Data records:
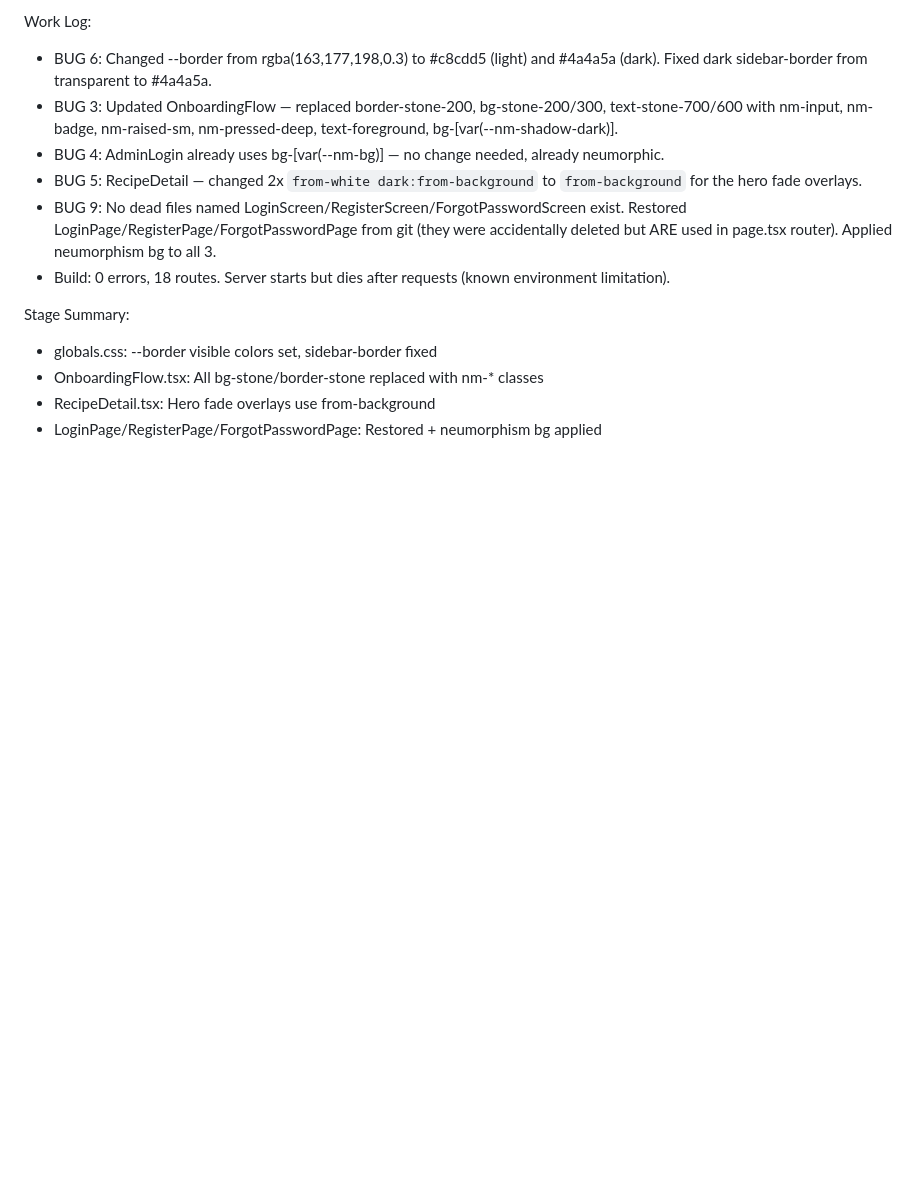
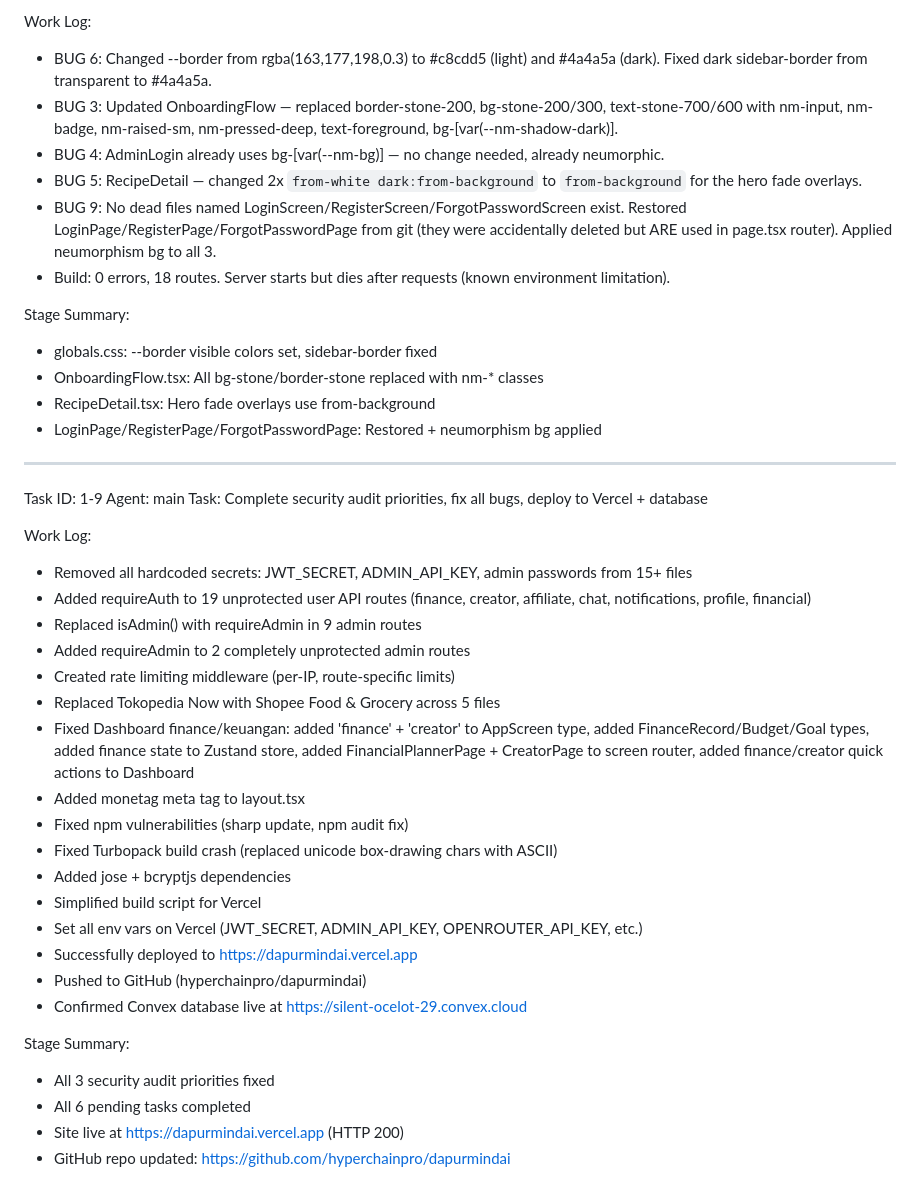
Before and after one commit to hyperchainpro/dapurmindai, a Markdown page: worklog.md, the part around the change. Rendered like a GitHub page; blank space fills up the shorter version.

Commit message:
41aeb884-7449-4be8-8047-e55dfbc797fb

```diff
--- a/worklog.md
+++ b/worklog.md
@@ -336,3 +336,31 @@ Stage Summary:
 - OnboardingFlow.tsx: All bg-stone/border-stone replaced with nm-* classes
 - RecipeDetail.tsx: Hero fade overlays use from-background
 - LoginPage/RegisterPage/ForgotPasswordPage: Restored + neumorphism bg applied
+---
+Task ID: 1-9
+Agent: main
+Task: Complete security audit priorities, fix all bugs, deploy to Vercel + database
+
+Work Log:
+- Removed all hardcoded secrets: JWT_SECRET, ADMIN_API_KEY, admin passwords from 15+ files
+- Added requireAuth to 19 unprotected user API routes (finance, creator, affiliate, chat, notifications, profile, financial)
+- Replaced isAdmin() with requireAdmin in 9 admin routes
+- Added requireAdmin to 2 completely unprotected admin routes
+- Created rate limiting middleware (per-IP, route-specific limits)
+- Replaced Tokopedia Now with Shopee Food & Grocery across 5 files
+- Fixed Dashboard finance/keuangan: added 'finance' + 'creator' to AppScreen type, added FinanceRecord/Budget/Goal types, added finance state to Zustand store, added FinancialPlannerPage + CreatorPage to screen router, added finance/creator quick actions to Dashboard
+- Added monetag meta tag to layout.tsx
+- Fixed npm vulnerabilities (sharp update, npm audit fix)
+- Fixed Turbopack build crash (replaced unicode box-drawing chars with ASCII)
+- Added jose + bcryptjs dependencies
+- Simplified build script for Vercel
+- Set all env vars on Vercel (JWT_SECRET, ADMIN_API_KEY, OPENROUTER_API_KEY, etc.)
+- Successfully deployed to https://dapurmindai.vercel.app
+- Pushed to GitHub (hyperchainpro/dapurmindai)
+- Confirmed Convex database live at https://silent-ocelot-29.convex.cloud
+
+Stage Summary:
+- All 3 security audit priorities fixed
+- All 6 pending tasks completed
+- Site live at https://dapurmindai.vercel.app (HTTP 200)
+- GitHub repo updated: https://github.com/hyperchainpro/dapurmindai
```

Brief: Return the listing verbatim; pictures are not part of the copy.

Exercise result:
Before and after one commit to hyperchainpro/dapurmindai, a Markdown page: worklog.md, the part around the change. Rendered like a GitHub page; blank space fills up the shorter version.

Commit message:
41aeb884-7449-4be8-8047-e55dfbc797fb

```diff
--- a/worklog.md
+++ b/worklog.md
@@ -336,3 +336,31 @@ Stage Summary:
 - OnboardingFlow.tsx: All bg-stone/border-stone replaced with nm-* classes
 - RecipeDetail.tsx: Hero fade overlays use from-background
 - LoginPage/RegisterPage/ForgotPasswordPage: Restored + neumorphism bg applied
+---
+Task ID: 1-9
+Agent: main
+Task: Complete security audit priorities, fix all bugs, deploy to Vercel + database
+
+Work Log:
+- Removed all hardcoded secrets: JWT_SECRET, ADMIN_API_KEY, admin passwords from 15+ files
+- Added requireAuth to 19 unprotected user API routes (finance, creator, affiliate, chat, notifications, profile, financial)
+- Replaced isAdmin() with requireAdmin in 9 admin routes
+- Added requireAdmin to 2 completely unprotected admin routes
+- Created rate limiting middleware (per-IP, route-specific limits)
+- Replaced Tokopedia Now with Shopee Food & Grocery across 5 files
+- Fixed Dashboard finance/keuangan: added 'finance' + 'creator' to AppScreen type, added FinanceRecord/Budget/Goal types, added finance state to Zustand store, added FinancialPlannerPage + CreatorPage to screen router, added finance/creator quick actions to Dashboard
+- Added monetag meta tag to layout.tsx
+- Fixed npm vulnerabilities (sharp update, npm audit fix)
+- Fixed Turbopack build crash (replaced unicode box-drawing chars with ASCII)
+- Added jose + bcryptjs dependencies
+- Simplified build script for Vercel
+- Set all env vars on Vercel (JWT_SECRET, ADMIN_API_KEY, OPENROUTER_API_KEY, etc.)
+- Successfully deployed to https://dapurmindai.vercel.app
+- Pushed to GitHub (hyperchainpro/dapurmindai)
+- Confirmed Convex database live at https://silent-ocelot-29.convex.cloud
+
+Stage Summary:
+- All 3 security audit priorities fixed
+- All 6 pending tasks completed
+- Site live at https://dapurmindai.vercel.app (HTTP 200)
+- GitHub repo updated: https://github.com/hyperchainpro/dapurmindai
```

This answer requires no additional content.